# [Instructions for the task]
Every line holding the string "Projects" should be copied from the listing.

━━━ Data under study ━━━

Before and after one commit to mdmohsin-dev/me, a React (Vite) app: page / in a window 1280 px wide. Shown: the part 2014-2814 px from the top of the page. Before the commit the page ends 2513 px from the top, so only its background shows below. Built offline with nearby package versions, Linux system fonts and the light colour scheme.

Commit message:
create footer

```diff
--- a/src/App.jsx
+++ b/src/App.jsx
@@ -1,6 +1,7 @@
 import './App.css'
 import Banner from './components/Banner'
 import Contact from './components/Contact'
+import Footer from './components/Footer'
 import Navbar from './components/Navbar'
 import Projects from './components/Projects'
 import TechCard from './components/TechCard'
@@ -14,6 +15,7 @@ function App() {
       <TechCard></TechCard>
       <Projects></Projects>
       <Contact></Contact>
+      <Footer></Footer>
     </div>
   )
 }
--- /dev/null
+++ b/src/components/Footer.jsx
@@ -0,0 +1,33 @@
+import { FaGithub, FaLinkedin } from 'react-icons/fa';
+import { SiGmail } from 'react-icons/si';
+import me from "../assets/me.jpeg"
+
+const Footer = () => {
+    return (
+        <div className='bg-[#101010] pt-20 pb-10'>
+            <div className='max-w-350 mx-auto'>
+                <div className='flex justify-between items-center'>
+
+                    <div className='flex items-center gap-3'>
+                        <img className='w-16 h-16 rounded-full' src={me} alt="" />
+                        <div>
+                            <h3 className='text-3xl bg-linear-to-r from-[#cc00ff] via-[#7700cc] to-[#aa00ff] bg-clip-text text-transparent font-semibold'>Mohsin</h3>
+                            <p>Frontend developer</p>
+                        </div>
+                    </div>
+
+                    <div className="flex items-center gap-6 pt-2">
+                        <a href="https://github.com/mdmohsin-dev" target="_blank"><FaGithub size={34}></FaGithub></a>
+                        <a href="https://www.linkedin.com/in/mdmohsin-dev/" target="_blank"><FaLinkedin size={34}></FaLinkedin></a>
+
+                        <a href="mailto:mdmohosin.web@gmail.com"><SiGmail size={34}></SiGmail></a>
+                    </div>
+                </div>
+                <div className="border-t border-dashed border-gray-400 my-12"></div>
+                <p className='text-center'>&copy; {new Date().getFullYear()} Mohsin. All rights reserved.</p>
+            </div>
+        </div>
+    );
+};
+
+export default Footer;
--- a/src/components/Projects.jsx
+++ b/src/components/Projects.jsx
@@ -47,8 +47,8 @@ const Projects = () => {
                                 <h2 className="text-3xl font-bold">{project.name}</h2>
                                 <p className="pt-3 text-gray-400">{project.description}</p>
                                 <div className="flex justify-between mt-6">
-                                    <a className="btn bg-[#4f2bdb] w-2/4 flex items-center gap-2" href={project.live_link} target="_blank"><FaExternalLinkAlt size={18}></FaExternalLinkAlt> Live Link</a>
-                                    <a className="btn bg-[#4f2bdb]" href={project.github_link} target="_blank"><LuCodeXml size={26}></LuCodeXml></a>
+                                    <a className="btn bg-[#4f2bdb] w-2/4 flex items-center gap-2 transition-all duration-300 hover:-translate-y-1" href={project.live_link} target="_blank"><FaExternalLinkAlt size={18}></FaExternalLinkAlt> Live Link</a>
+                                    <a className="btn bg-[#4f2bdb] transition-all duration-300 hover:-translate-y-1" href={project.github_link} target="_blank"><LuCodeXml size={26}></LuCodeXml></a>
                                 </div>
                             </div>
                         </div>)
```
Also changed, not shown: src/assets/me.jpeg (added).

━━━
━━━ Data under study ━━━

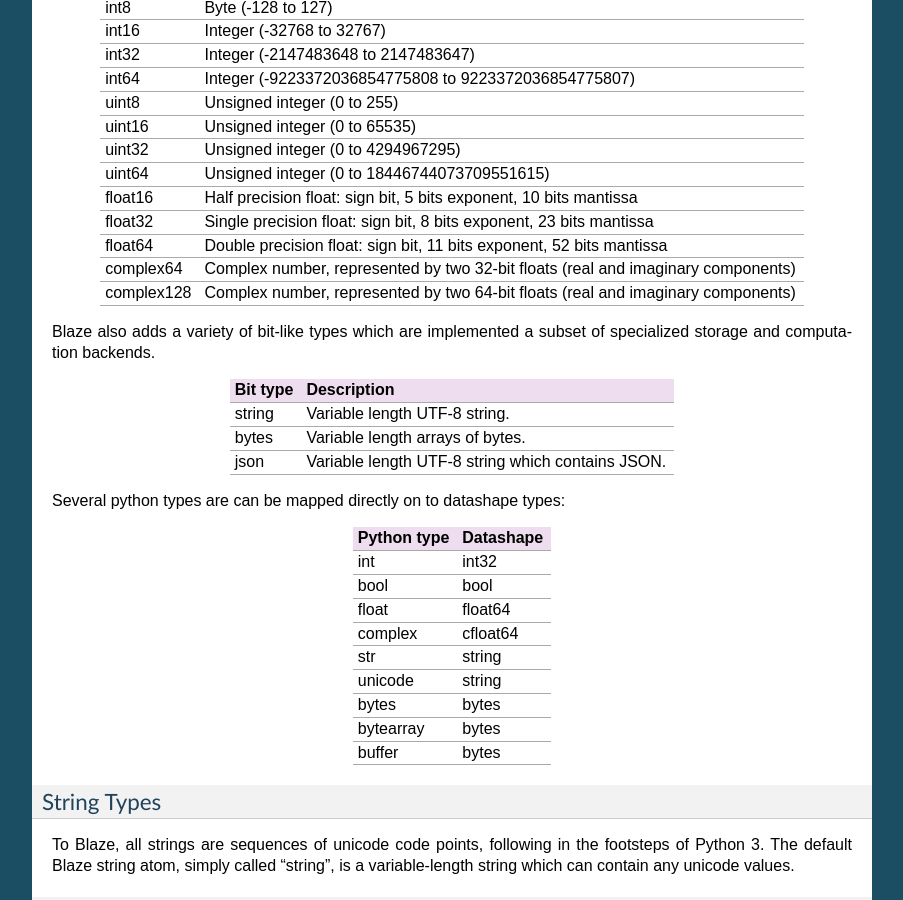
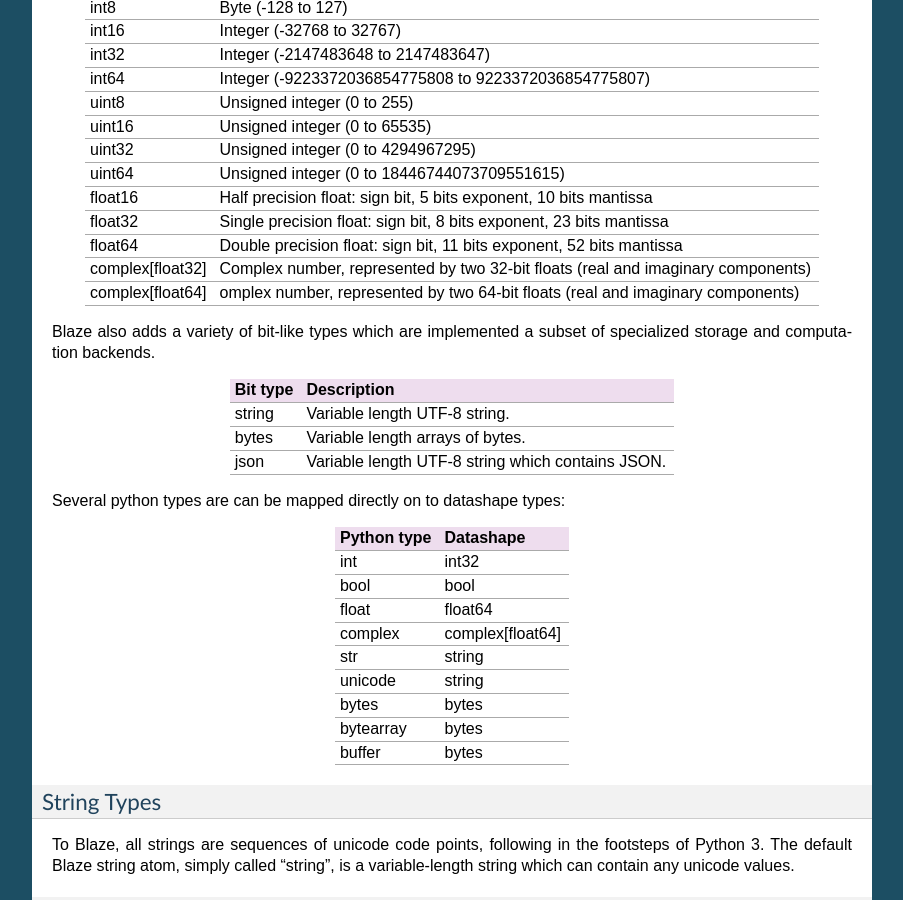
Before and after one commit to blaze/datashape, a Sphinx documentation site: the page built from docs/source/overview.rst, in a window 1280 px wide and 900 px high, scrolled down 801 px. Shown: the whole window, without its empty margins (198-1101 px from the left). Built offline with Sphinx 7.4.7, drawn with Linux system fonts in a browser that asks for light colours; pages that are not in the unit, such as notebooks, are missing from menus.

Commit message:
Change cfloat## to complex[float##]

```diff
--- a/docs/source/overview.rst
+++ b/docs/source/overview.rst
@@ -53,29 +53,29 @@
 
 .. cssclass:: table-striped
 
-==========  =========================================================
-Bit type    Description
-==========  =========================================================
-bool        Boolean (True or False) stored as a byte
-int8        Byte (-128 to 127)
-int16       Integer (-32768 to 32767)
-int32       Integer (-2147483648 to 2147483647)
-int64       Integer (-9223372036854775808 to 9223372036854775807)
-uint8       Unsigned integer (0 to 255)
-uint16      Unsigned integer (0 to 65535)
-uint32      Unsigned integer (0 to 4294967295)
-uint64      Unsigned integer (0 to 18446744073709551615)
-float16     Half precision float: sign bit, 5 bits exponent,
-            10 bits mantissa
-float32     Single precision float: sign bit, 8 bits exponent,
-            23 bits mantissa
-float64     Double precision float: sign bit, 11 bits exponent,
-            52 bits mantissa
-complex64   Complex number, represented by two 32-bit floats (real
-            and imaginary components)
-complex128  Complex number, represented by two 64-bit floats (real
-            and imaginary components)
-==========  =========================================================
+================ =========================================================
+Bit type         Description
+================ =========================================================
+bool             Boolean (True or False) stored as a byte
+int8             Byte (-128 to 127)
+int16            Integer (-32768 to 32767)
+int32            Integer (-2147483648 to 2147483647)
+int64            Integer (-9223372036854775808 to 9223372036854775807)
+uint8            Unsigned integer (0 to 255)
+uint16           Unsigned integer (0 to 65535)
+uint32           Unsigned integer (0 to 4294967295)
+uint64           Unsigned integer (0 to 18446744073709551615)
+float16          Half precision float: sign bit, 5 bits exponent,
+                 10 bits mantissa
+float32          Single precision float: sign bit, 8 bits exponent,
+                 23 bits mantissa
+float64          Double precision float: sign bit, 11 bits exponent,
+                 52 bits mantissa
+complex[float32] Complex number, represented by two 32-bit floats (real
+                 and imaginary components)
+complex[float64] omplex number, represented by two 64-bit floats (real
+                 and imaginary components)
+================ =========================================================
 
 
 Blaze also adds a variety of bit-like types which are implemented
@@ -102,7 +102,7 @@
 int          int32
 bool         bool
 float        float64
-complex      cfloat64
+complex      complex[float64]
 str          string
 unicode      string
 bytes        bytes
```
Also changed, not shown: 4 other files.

━━━

# [Task result]
 import Projects from './components/Projects'
       <Projects></Projects>
--- a/src/components/Projects.jsx
+++ b/src/components/Projects.jsx
@@ -47,8 +47,8 @@ const Projects = () => {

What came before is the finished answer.